Thursday...Partly cloudy. Highs in the mid 80s. Southeast winds 10 to 15 mph.
Thursday Night...Becoming mostly cloudy. Lows in the upper 60s. Southeast winds 10 to 20 mph.
Friday...Mostly cloudy with a chance of showers and thunderstorms. Highs in the lower 80s. South winds 10 to 20 mph. Chance of rain 40 percent.
Friday Night...Showers and thunderstorms likely. Lows in the lower 60s. Chance of rain 60 percent.
Saturday...Mostly cloudy. Scattered showers or thunderstorms in the morning. Highs in the mid 70s. Chance of rain 50 percent.
Saturday Night...Mostly cloudy. Lows in the upper 50s.
Sunday...Partly cloudy. Highs in the mid 70s.
Sunday Night...Partly cloudy. Lows around 60.
Monday...Partly sunny with a chance of showers and thunderstorms. Highs in the mid 70s. Chance of rain 30 percent.

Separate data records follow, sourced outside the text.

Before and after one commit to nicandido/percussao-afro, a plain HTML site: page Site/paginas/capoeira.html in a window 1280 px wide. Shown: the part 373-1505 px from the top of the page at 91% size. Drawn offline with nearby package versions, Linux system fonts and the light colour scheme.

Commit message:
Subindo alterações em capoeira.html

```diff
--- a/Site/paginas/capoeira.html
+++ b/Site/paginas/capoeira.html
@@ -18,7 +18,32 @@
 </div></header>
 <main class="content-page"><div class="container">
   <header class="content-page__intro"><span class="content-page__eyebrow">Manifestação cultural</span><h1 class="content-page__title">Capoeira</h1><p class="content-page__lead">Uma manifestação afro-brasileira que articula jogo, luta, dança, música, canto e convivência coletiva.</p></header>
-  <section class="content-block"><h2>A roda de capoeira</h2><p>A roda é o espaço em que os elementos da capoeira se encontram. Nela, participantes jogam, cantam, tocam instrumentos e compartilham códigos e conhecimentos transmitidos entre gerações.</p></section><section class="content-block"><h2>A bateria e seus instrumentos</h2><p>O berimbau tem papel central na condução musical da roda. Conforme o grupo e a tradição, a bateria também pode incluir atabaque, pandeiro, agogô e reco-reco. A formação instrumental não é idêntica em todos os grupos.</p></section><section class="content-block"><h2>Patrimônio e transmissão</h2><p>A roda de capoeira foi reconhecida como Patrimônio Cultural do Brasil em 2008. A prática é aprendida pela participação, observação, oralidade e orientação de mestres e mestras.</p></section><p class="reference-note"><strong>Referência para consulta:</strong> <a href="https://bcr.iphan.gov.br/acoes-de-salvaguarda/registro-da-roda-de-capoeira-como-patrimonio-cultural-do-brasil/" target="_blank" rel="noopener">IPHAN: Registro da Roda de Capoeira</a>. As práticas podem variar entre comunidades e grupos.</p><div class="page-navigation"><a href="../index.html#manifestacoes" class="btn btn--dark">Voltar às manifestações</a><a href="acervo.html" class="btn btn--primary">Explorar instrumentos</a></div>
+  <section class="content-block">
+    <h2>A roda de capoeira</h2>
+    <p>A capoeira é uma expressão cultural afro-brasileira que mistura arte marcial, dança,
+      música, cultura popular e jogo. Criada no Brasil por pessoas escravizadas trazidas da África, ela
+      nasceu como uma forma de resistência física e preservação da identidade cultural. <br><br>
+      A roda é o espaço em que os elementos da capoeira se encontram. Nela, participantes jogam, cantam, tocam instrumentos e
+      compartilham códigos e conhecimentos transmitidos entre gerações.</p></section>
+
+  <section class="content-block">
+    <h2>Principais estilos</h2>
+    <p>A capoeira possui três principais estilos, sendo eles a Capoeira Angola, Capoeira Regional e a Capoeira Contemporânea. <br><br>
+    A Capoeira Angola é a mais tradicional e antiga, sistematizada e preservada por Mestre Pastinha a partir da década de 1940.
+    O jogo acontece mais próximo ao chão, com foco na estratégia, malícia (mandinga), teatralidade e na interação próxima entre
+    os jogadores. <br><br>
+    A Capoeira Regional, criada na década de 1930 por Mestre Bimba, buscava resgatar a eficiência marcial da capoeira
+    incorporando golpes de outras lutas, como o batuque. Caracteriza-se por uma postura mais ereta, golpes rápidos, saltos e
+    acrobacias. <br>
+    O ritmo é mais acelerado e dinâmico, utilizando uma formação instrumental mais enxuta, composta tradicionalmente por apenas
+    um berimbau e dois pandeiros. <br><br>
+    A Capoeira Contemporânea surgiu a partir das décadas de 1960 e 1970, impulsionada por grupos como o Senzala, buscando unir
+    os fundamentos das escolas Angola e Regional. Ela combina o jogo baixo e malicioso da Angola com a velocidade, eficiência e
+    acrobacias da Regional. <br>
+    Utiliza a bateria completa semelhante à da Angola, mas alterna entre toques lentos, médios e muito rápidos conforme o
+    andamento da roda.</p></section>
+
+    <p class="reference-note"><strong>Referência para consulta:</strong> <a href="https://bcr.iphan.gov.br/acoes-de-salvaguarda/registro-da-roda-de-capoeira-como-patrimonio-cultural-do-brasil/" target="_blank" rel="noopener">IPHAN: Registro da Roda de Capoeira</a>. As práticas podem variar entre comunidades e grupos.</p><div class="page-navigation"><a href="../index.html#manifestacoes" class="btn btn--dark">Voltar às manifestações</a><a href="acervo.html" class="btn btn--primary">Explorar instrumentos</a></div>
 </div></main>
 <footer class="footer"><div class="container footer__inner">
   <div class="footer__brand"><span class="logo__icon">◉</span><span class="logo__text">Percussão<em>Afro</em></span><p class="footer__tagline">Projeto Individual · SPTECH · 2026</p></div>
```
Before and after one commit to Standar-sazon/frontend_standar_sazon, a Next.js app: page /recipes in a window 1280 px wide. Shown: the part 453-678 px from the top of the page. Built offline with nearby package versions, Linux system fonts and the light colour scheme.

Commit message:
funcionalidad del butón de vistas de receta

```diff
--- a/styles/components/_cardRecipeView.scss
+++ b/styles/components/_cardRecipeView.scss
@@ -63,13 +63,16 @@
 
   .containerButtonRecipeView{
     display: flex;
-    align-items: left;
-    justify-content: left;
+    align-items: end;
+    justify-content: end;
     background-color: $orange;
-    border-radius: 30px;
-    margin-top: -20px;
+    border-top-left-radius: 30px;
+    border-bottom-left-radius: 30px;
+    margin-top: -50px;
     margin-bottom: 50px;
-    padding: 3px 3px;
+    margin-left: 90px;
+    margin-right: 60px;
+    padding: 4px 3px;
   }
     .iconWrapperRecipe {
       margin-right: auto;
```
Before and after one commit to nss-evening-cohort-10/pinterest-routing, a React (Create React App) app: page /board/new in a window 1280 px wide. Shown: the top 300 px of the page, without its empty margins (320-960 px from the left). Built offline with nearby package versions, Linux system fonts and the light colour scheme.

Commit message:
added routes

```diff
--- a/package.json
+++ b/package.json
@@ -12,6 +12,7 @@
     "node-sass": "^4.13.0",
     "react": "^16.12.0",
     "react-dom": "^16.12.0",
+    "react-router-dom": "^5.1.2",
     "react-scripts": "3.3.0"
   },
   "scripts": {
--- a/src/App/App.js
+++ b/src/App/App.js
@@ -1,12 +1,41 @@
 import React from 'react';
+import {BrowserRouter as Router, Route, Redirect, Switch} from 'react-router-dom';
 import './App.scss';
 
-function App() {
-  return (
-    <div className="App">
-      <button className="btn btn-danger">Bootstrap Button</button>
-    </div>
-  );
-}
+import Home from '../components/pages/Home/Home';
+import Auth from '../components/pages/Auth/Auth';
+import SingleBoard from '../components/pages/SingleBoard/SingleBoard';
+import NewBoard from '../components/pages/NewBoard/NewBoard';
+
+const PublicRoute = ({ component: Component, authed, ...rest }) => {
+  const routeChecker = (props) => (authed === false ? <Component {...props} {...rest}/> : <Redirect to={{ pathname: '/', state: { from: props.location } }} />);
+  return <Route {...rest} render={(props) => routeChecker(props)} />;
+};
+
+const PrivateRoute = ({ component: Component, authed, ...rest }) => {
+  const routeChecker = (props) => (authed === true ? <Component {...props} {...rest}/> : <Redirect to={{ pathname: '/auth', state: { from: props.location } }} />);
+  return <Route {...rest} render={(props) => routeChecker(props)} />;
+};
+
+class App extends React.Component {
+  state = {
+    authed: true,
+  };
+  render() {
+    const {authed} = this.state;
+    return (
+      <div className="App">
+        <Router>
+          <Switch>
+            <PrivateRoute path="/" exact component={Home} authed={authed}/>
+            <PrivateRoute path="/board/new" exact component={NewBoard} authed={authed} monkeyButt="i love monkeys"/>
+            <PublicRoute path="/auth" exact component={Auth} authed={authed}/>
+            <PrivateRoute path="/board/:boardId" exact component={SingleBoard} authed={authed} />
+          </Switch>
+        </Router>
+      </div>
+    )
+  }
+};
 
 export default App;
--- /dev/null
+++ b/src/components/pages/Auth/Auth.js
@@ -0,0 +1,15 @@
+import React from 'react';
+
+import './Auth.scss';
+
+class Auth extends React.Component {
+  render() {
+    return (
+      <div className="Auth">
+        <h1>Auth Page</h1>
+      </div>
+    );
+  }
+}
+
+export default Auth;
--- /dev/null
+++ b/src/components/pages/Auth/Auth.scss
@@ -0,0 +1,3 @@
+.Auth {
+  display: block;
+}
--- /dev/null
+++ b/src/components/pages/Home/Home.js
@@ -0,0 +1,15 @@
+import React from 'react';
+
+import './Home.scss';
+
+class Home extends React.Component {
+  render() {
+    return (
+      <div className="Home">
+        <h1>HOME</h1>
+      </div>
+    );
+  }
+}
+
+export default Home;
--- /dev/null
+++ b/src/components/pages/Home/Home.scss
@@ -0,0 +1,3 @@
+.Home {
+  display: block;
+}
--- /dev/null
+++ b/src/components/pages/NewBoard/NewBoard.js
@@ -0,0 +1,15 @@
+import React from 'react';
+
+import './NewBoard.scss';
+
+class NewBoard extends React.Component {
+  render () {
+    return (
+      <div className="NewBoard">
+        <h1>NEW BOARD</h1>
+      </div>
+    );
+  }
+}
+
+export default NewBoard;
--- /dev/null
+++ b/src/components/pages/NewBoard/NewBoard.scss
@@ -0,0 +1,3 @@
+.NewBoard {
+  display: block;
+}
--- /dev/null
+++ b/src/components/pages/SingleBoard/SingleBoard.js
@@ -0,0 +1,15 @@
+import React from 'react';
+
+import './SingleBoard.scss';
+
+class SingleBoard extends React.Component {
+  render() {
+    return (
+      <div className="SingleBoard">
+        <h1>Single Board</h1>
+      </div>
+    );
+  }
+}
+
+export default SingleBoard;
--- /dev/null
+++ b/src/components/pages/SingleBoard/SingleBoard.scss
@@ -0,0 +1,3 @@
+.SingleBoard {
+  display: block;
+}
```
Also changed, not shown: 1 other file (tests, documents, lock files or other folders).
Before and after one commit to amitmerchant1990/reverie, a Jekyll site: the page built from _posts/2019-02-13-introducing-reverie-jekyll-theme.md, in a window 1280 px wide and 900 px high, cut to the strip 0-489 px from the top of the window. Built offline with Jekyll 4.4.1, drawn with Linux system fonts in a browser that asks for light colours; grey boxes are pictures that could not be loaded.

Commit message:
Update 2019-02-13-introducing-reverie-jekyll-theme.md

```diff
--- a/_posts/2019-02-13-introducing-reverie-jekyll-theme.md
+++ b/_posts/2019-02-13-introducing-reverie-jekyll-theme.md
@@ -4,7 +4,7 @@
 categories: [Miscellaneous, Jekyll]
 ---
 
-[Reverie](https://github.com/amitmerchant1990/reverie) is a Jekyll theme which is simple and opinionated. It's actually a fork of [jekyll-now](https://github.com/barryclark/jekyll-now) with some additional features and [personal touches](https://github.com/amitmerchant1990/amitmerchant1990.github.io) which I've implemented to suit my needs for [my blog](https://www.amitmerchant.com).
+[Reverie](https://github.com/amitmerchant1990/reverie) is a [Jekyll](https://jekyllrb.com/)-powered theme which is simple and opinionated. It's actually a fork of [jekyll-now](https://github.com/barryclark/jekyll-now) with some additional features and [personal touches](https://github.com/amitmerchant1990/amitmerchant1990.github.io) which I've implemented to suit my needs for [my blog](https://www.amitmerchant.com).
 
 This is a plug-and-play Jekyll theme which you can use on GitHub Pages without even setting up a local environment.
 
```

Monday Night...Mostly cloudy with a chance of showers and thunderstorms. Lows around 60. Chance of rain 30 percent.
Tuesday...Partly sunny. Highs in the lower 70s.